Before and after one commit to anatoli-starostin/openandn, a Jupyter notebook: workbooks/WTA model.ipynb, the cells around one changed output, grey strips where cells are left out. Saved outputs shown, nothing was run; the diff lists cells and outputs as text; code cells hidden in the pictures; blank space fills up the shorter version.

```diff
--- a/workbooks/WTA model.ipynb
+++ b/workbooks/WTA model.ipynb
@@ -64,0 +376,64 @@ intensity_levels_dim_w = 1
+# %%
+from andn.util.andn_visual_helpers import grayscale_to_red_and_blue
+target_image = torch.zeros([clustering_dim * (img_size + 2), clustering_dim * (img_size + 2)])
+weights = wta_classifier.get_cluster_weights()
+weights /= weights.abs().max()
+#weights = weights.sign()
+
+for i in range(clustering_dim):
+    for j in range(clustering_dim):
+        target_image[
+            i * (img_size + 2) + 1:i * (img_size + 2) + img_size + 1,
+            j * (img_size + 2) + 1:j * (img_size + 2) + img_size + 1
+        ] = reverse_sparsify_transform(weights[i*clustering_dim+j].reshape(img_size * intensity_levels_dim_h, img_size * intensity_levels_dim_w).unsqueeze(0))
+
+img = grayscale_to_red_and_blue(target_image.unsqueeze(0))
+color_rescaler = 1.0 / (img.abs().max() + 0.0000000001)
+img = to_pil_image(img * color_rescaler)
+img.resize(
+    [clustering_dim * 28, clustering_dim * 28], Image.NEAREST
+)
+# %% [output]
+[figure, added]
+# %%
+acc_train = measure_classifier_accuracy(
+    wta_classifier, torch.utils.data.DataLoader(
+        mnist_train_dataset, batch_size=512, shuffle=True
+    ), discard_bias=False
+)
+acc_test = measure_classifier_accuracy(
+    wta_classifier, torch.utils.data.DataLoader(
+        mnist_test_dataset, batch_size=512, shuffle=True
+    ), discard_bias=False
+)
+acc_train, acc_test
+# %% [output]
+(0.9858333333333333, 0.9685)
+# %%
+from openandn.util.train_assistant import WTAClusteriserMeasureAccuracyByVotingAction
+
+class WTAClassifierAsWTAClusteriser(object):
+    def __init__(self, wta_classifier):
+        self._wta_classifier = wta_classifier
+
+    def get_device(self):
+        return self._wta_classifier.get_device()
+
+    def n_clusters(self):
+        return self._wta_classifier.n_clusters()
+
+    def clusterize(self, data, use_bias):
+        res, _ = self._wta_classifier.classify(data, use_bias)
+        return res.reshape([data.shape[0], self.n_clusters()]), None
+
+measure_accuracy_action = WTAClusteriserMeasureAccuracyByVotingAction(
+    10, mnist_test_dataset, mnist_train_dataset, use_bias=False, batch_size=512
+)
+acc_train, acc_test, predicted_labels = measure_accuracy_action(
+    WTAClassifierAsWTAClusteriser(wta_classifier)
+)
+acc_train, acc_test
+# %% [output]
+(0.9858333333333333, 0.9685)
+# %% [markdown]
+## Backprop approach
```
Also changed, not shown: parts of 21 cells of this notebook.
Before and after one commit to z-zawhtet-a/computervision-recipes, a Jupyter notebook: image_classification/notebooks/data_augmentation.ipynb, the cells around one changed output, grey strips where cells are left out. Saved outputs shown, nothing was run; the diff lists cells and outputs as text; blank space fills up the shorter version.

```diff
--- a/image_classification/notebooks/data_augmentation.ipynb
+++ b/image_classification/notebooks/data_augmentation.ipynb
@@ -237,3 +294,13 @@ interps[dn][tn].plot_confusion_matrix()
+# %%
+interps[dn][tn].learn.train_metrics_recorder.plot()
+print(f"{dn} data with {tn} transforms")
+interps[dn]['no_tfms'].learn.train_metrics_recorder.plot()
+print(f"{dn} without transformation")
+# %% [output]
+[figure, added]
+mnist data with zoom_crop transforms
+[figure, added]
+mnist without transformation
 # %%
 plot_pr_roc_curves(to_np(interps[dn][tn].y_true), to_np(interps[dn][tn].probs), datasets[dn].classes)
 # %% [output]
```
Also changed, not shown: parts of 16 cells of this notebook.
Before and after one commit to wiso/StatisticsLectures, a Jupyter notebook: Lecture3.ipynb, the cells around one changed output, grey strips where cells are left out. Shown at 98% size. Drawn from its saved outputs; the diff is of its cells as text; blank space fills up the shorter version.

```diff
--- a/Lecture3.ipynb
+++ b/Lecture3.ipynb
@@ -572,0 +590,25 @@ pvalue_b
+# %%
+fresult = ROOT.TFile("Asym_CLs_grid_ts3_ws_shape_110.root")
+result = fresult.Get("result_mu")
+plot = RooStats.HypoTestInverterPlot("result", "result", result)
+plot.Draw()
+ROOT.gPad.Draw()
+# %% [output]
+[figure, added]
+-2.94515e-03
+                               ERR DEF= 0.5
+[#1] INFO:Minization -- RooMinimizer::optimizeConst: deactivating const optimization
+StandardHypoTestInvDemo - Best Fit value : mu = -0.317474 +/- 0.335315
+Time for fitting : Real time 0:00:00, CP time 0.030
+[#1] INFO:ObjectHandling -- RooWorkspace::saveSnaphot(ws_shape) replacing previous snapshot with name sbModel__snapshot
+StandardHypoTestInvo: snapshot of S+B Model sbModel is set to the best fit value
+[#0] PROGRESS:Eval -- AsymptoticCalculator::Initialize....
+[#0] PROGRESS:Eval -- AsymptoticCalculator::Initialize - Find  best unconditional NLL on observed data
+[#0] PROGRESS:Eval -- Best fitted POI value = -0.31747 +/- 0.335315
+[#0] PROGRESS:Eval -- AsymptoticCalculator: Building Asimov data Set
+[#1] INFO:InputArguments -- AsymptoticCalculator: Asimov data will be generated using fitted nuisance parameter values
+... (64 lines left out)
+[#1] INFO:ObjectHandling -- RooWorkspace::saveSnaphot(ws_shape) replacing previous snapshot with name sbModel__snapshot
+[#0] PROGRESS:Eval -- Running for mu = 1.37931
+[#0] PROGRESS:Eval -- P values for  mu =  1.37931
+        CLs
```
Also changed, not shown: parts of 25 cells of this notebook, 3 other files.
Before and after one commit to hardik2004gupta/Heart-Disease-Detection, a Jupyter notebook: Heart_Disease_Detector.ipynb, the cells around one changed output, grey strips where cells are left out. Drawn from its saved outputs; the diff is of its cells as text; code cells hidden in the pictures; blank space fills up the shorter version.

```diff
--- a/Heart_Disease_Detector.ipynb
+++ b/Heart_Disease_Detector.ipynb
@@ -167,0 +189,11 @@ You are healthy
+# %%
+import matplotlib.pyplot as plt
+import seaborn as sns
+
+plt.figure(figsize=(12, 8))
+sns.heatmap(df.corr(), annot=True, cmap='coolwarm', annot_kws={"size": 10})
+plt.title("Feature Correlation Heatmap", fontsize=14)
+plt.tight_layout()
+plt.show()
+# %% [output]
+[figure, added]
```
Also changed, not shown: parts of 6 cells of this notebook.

▶ _To do_
Go through the listing above and copy each line where the string "interps" appears.

▶ _Result for this exercise_
@@ -237,3 +294,13 @@ interps[dn][tn].plot_confusion_matrix()
+interps[dn][tn].learn.train_metrics_recorder.plot()
+interps[dn]['no_tfms'].learn.train_metrics_recorder.plot()
 plot_pr_roc_curves(to_np(interps[dn][tn].y_true), to_np(interps[dn][tn].probs), datasets[dn].classes)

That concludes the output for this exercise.